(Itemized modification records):
◆ ◆ ◆ ◆ ◆

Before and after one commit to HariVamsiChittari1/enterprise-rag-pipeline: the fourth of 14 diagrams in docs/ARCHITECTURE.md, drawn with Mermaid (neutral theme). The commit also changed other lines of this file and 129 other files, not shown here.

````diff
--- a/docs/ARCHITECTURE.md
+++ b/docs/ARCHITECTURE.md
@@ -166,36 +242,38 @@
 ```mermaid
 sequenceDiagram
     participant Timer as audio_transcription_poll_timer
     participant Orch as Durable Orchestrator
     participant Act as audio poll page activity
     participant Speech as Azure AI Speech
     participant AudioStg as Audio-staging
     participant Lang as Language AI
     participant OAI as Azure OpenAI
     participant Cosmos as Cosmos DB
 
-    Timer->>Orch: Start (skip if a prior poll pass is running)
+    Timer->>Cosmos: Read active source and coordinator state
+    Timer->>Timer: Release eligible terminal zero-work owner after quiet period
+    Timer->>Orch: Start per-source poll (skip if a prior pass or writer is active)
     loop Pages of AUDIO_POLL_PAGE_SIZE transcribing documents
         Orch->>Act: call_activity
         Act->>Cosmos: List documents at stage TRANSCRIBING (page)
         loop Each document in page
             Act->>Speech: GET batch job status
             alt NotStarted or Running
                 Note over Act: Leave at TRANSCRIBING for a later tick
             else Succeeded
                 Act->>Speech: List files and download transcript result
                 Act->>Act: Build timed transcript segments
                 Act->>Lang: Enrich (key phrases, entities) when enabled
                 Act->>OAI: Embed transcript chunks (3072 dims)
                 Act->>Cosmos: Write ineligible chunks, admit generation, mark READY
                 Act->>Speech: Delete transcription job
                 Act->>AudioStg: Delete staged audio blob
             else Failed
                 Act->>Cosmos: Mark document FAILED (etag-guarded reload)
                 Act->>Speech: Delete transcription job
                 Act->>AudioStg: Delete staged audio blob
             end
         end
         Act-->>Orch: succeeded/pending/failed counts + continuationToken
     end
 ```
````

◆ ◆ ◆ ◆ ◆

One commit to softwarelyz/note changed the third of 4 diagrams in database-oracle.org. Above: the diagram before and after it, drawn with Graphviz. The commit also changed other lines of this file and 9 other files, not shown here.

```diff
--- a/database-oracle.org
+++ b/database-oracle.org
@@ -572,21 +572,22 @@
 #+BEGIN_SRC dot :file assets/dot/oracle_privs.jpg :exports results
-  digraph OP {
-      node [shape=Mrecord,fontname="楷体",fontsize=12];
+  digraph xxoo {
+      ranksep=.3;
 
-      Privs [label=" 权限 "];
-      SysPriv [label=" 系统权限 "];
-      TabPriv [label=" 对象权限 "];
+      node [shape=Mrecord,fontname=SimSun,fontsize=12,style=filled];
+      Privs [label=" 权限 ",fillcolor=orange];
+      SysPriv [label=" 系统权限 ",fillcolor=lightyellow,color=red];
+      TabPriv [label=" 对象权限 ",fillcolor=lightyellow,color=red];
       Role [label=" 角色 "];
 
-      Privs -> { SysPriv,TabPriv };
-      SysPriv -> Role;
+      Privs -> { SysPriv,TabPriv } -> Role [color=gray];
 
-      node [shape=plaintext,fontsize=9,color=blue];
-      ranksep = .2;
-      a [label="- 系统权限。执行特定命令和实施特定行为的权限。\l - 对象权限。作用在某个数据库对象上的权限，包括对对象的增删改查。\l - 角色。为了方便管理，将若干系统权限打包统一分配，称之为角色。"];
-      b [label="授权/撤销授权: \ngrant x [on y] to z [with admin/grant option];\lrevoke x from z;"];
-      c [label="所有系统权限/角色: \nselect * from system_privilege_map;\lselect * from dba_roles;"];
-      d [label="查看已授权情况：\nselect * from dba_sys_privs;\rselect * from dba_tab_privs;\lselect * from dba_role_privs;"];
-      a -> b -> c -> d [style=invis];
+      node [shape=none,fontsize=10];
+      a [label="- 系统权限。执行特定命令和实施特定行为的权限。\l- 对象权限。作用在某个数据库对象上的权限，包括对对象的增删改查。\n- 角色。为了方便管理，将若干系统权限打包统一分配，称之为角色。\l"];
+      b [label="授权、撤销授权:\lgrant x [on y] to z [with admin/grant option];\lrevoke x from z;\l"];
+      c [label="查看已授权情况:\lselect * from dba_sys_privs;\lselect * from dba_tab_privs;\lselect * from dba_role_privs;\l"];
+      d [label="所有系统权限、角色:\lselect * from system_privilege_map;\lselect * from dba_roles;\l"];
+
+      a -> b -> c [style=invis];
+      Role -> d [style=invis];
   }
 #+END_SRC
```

◆ ◆ ◆ ◆ ◆

(Task details):
Going back over the entries above, copy word for word every line from the one that has "alt NotStarted or Running" on through the one that has "Act->>Act: Build timed".

(Solution to the exercise):
             alt NotStarted or Running
                 Note over Act: Leave at TRANSCRIBING for a later tick
             else Succeeded
                 Act->>Speech: List files and download transcript result
                 Act->>Act: Build timed transcript segments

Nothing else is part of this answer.